Stan Maynard

Woodland

Take a stand to protect health care

Alyce Ornella shared in a Jan. 12 BDN OpEd how the Affordable Care Act is critical to the well-being of her young son, who was born with severe birth defects. Like so many other similar stories, what is her family supposed to do if the law is repealed? Her son has a pre-existing condition.

Republicans have tried to repeal the Affordable Care Act more than 50 times. If they truly cared about a better plan, they would have had one in place by now. But it appears that they don’t care about Ornella’s son or the nearly 20 million others who will lose health insurance coverage.

The Affordable Care Act can be improved. I have no doubt about that. Bernie Sanders could offer suggestions. Sen. Susan Collins is riding the fence on this with her votes.

Lynn Weston

Brownville

Collins stands up for Sessions

I want to thank Sen. Susan Collins for introducing Sen. Jeff Sessions when he appeared before the Senate Judiciary Committee for his confirmation hearing for attorney general. There have been many negative reports about Sessions in the press, but I respect Collins for standing up against those criticisms because she knows him. She said that she has known him for 20 years, and she has found him to be a “person of integrity, a principled leader, and a dedicated public servant.”

We live in an age when organized groups on the left and the right thrive on stigmatizing persons in public life. Collins knew that her support of Sessions’ nomination would result in harsh attacks from the extreme left. But she came before the committee to support a man with whom she did not always agree, but knew and respected.

I am very glad that Collins stood up for Sessions, and I think we are all very fortunate that she is our senator.

Becky Morris

Waterville

Repealing Obamacare will destroy lives

Eliminating the Affordable Care Act is not only morally wrong, but it doesn’t even make sense. When we eliminate the ability of individuals to access health care, we reduce their lifespan and quality of life.

When people don’t have health care, they don’t seek help for a very long time, and they wind up in the emergency room, which is more expensive. By that time, the disease is likely much more advanced and much more expensive to treat. This is not the way to do health care.

Additionally, we are destroying people’s lives by allowing cancer, infections, diabetes, chronic pain, mental illness and other problems to go unchecked.

That’s why Sen. Susan Collins should support protecting the Affordable Care Act or ensuring that any replacement will be immediate and cover everyone.

Lee Giles

Veazie

Obamacare helps disabled Mainers
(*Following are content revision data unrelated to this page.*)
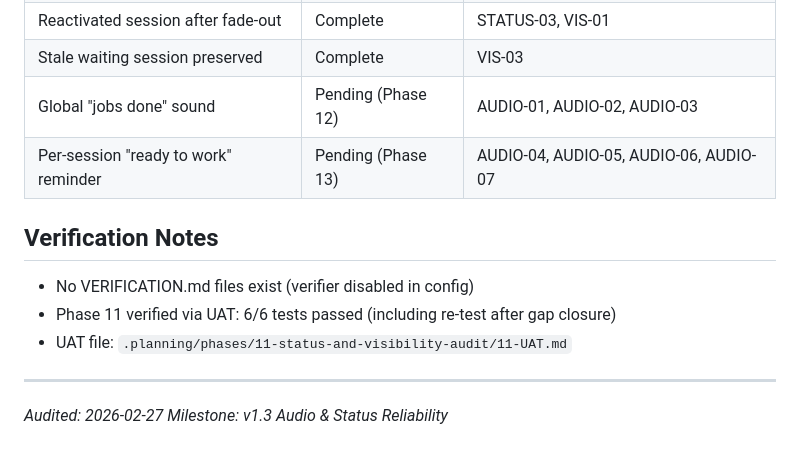
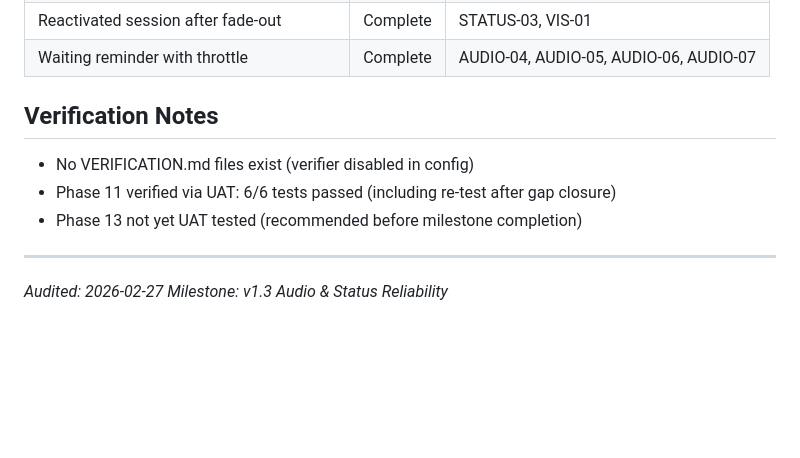
Before and after one commit to dan-strand/agentic-world, a Markdown page: .planning/v1.3-MILESTONE-AUDIT.md, the part around one of its changes. Rendered like a GitHub page; blank space fills up the shorter version.

```diff
--- a/.planning/v1.3-MILESTONE-AUDIT.md
+++ b/.planning/v1.3-MILESTONE-AUDIT.md
@@ -136,13 +70,11 @@ All Phase 11 exports are properly consumed:
 | Reactivated session after fade-out | Complete | STATUS-03, VIS-01 |
-| Stale waiting session preserved | Complete | VIS-03 |
-| Global "jobs done" sound | Pending (Phase 12) | AUDIO-01, AUDIO-02, AUDIO-03 |
-| Per-session "ready to work" reminder | Pending (Phase 13) | AUDIO-04, AUDIO-05, AUDIO-06, AUDIO-07 |
+| Waiting reminder with throttle | Complete | AUDIO-04, AUDIO-05, AUDIO-06, AUDIO-07 |
 
 ## Verification Notes
 
 - No VERIFICATION.md files exist (verifier disabled in config)
 - Phase 11 verified via UAT: 6/6 tests passed (including re-test after gap closure)
-- UAT file: `.planning/phases/11-status-and-visibility-audit/11-UAT.md`
+- Phase 13 not yet UAT tested (recommended before milestone completion)
 
 ---
 *Audited: 2026-02-27*
```
Also changed, not shown: other parts of .planning/v1.3-MILESTONE-AUDIT.md (+33 -99 lines).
In the debate over the Affordable Care Act, a large group of people who often are overlooked in the debate are the disabled.

Many know that once someone becomes disabled, she often has access to health care, but when she is in the process of applying, she is paying for her doctors’ visits out of pocket. The process for qualifying for disability can sometimes take years, and during that time, often in the early stages of battling health issues, people are left with inadequate medical care or a mountain of debt.

But with the Affordable Care Act, Medicaid expansion (in states where it has expanded) allows people in that process to receive adequate medical care and to receive the necessary proof of their disability in the first place.

Here in Maine, we’ve already seen the ramifications of Medicaid not being expanded. People drop out of the workforce because they can’t manage their illnesses. People become permanently disabled because they couldn’t access early treatment, and people with mental health disabilities are unable to access the services that keep them going.

That’s why we need our entire congressional delegation to protect the Affordable Care Act. Then, this year, Maine needs to expand Medicaid to our 70,000 friends, family and neighbors.

Gail Crowley

Bangor